I was in my early adolescence when I painted my first still life. I remember everything about the moment. Sitting at the kitchen table, smelling the steamy fried temptations, I painted a Herfy's burger, fries, and cola. I remember my ass being kicked by the burger's foil. I remember drinking the soda out of the line of sight. The painting recently showed up in a box of letters and yearbooks. The paper is brittle, practically decomposing. I had the painting sitting on a pile labeled "toss or flat-file." It seemed so uniquely relevant to my past that I couldn't decide what to do with it. Its only redeeming quality seemed to be its nostalgia. I'm sure I would have tossed it if I hadn't impulsively bought Charles Burns' Black Hole. Here are two panels from early on in the graphic novel:
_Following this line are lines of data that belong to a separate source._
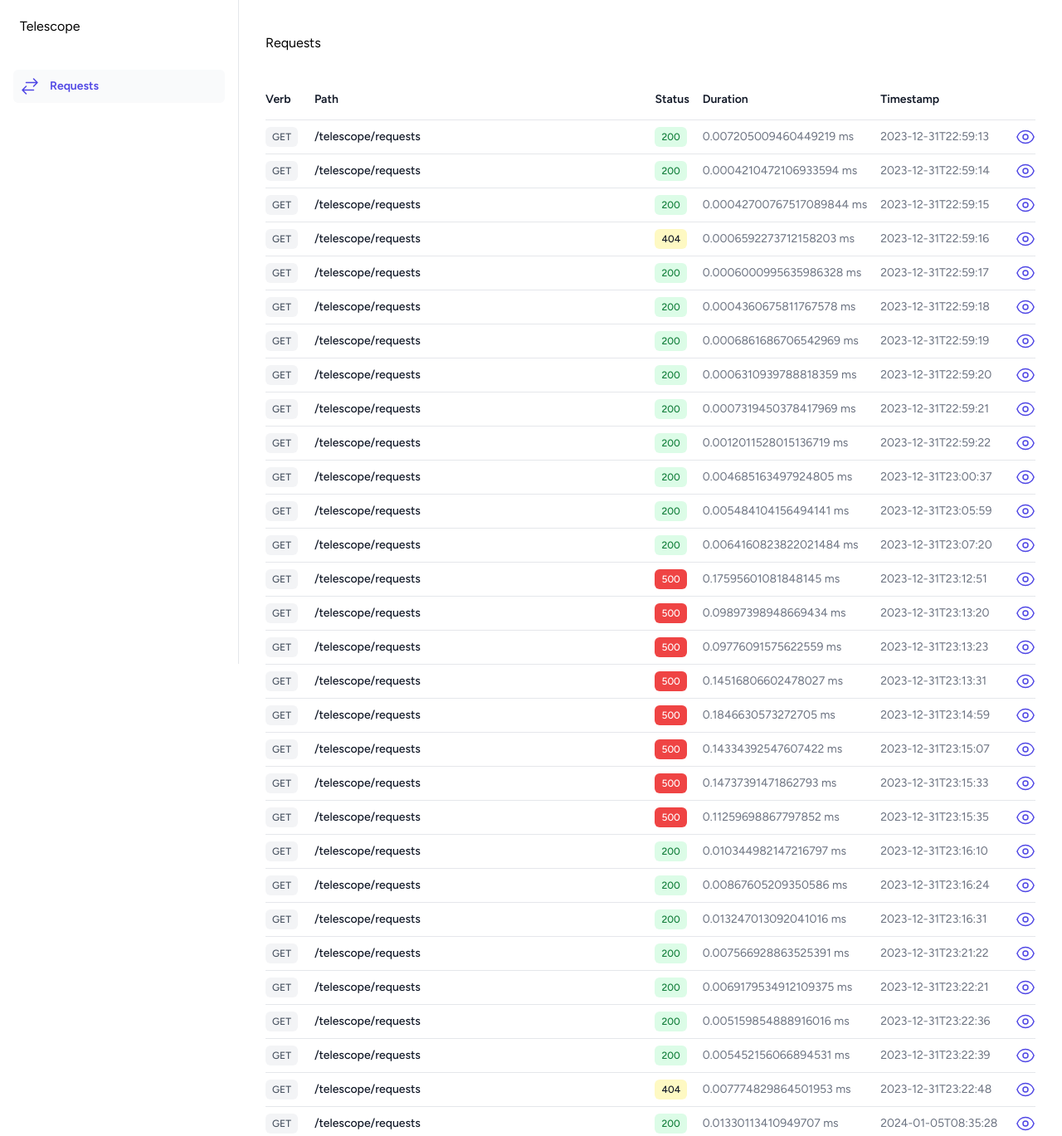
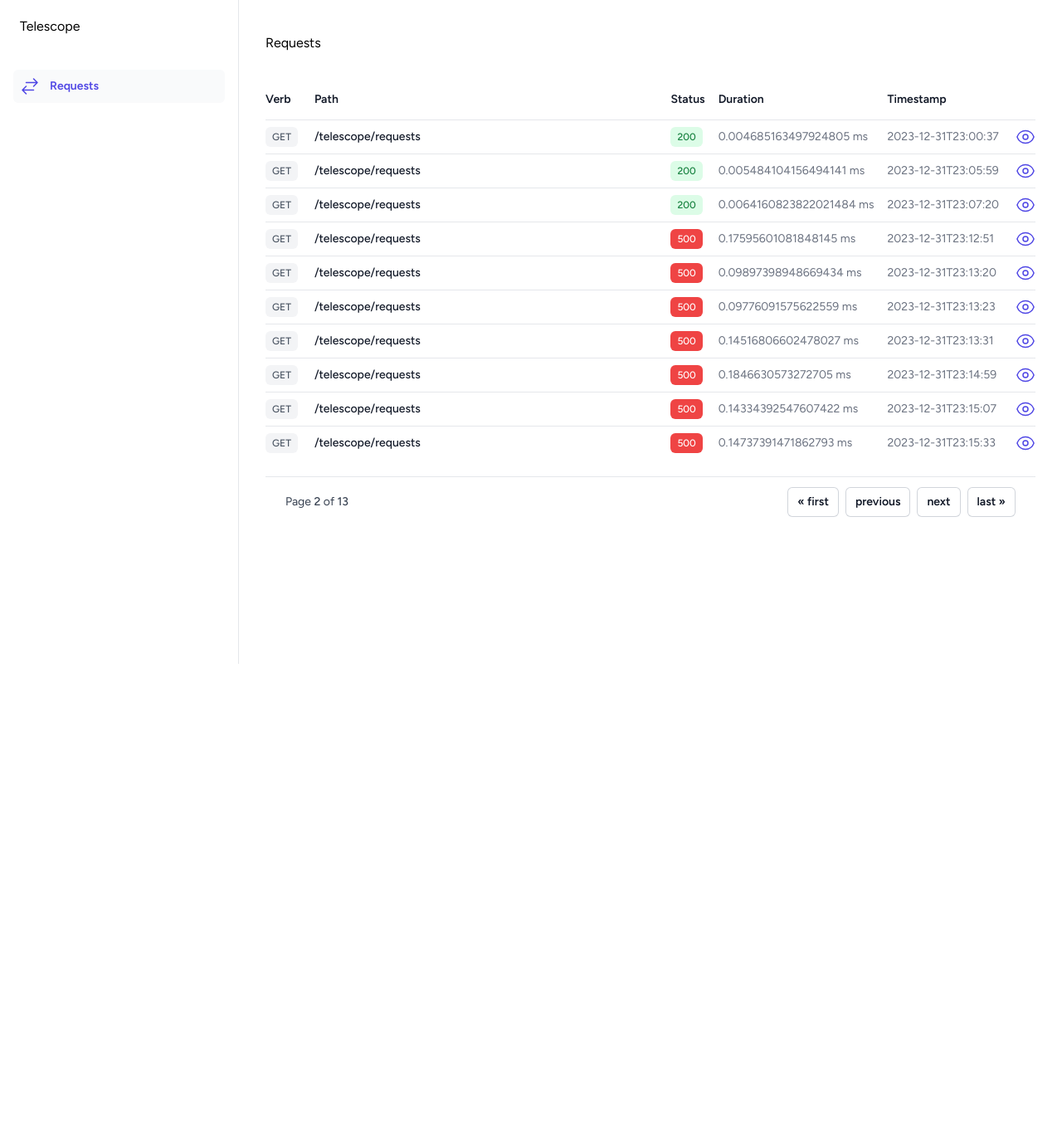
Before and after one commit to Subqueries/django-telescope, a Django app: page /telescope/requests?page=2 in a window 1280 px wide. Shown: the top 1369 px of the page at 83% size. After the commit the page ends 800 px from the top, so only its background shows below. Run offline with Django 5.2, Linux system fonts and the light colour scheme; data comes from the database, SQL or seed files in the repository; both versions use the stored data as it was after the commit; some libraries are stand-ins or nearby versions.

Commit message:
Add pagination

```diff
--- /dev/null
+++ b/telescope/templates/layouts/pagination.html
@@ -0,0 +1,17 @@
+<nav class="flex items-center justify-between border-t border-gray-200 bg-white px-4 py-3 sm:px-6" aria-label="Pagination">
+    <div class="hidden sm:block">
+      <p class="text-sm text-gray-700">
+        Page <span class="font-medium">{{ paginated_items.number }}</span> of <span class="font-medium">{{ paginated_items.paginator.num_pages }}</span>
+      </p>
+    </div>
+    <div class="flex flex-1 justify-between sm:justify-end">
+        {% if paginated_items.has_previous %}
+            <a href="?page=1" class="relative inline-flex items-center rounded-md bg-white px-3 py-2 text-sm font-semibold text-gray-900 ring-1 ring-inset ring-gray-300 hover:bg-gray-50 focus-visible:outline-offset-0">&laquo; first</a>
+            <a href="?page={{ paginated_items.previous_page_number }}" class="ml-2 relative inline-flex items-center rounded-md bg-white px-3 py-2 text-sm font-semibold text-gray-900 ring-1 ring-inset ring-gray-300 hover:bg-gray-50 focus-visible:outline-offset-0">previous</a>
+        {% endif %}
+        {% if paginated_items.has_next %}
+            <a href="?page={{ paginated_items.next_page_number }}" class="ml-2 relative inline-flex items-center rounded-md bg-white px-3 py-2 text-sm font-semibold text-gray-900 ring-1 ring-inset ring-gray-300 hover:bg-gray-50 focus-visible:outline-offset-0">next</a>
+            <a href="?page={{ paginated_items.paginator.num_pages }}" class="ml-2 relative inline-flex items-center rounded-md bg-white px-3 py-2 text-sm font-semibold text-gray-900 ring-1 ring-inset ring-gray-300 hover:bg-gray-50 focus-visible:outline-offset-0">last &raquo;</a>
+        {% endif %}
+    </div>
+</nav>
--- a/telescope/templates/requests/index.html
+++ b/telescope/templates/requests/index.html
@@ -56,6 +56,9 @@
                         </template>
                     </tbody>
                 </table>
+                <div class="pt-5">
+                    {% include "layouts/pagination.html" %}
+                </div>
             </div>
         </div>
     </div>
--- a/telescope/views.py
+++ b/telescope/views.py
@@ -2,16 +2,23 @@ import json
 from django.shortcuts import render
 from telescope.models import Entry
 from django.core.paginator import Paginator
+from django.core.paginator import Paginator, EmptyPage, PageNotAnInteger
 
 
 def index(request):
     requests = Entry.objects.all()
 
-    paginator = Paginator(requests, 25)
-    page_number = request.GET.get("page")
-    page_obj = paginator.get_page(page_number)
+    paginator = Paginator(requests, 10)
+    page = request.GET.get("page", 1)
 
-    print(page_obj)
+    try:
+        paginated_items = paginator.page(page)
+    except PageNotAnInteger:
+        # If page is not an integer, deliver first page.
+        paginated_items = paginator.page(1)
+    except EmptyPage:
+        # If page is out of range, deliver last page of results.
+        paginated_items = paginator.page(paginator.num_pages)
 
     requests = [
         {
@@ -19,7 +26,7 @@ def index(request):
             'created_at': item.created_at.strftime('%Y-%m-%dT%H:%M:%S'),
             'content': json.loads(item.content),
         }
-        for item in requests
+        for item in paginated_items
     ]
 
-    return render(request, "requests/index.html", {'requests': json.dumps({'values': requests})})
+    return render(request, "requests/index.html", {'requests': json.dumps({'values': requests}), 'paginated_items': paginated_items})
```
Also changed, not shown: db.sqlite3.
"As hypnotically beautiful as it is horrifying, Black Hole transends its genre by deftly exploring a specific American cultural moment in flux and the kids who are caught in it - back when it wasn't exactly cool to be a hippie anymore, but Bowie was still just a little too weird." I recommend this book to my demographic. My painting is now in the flat file.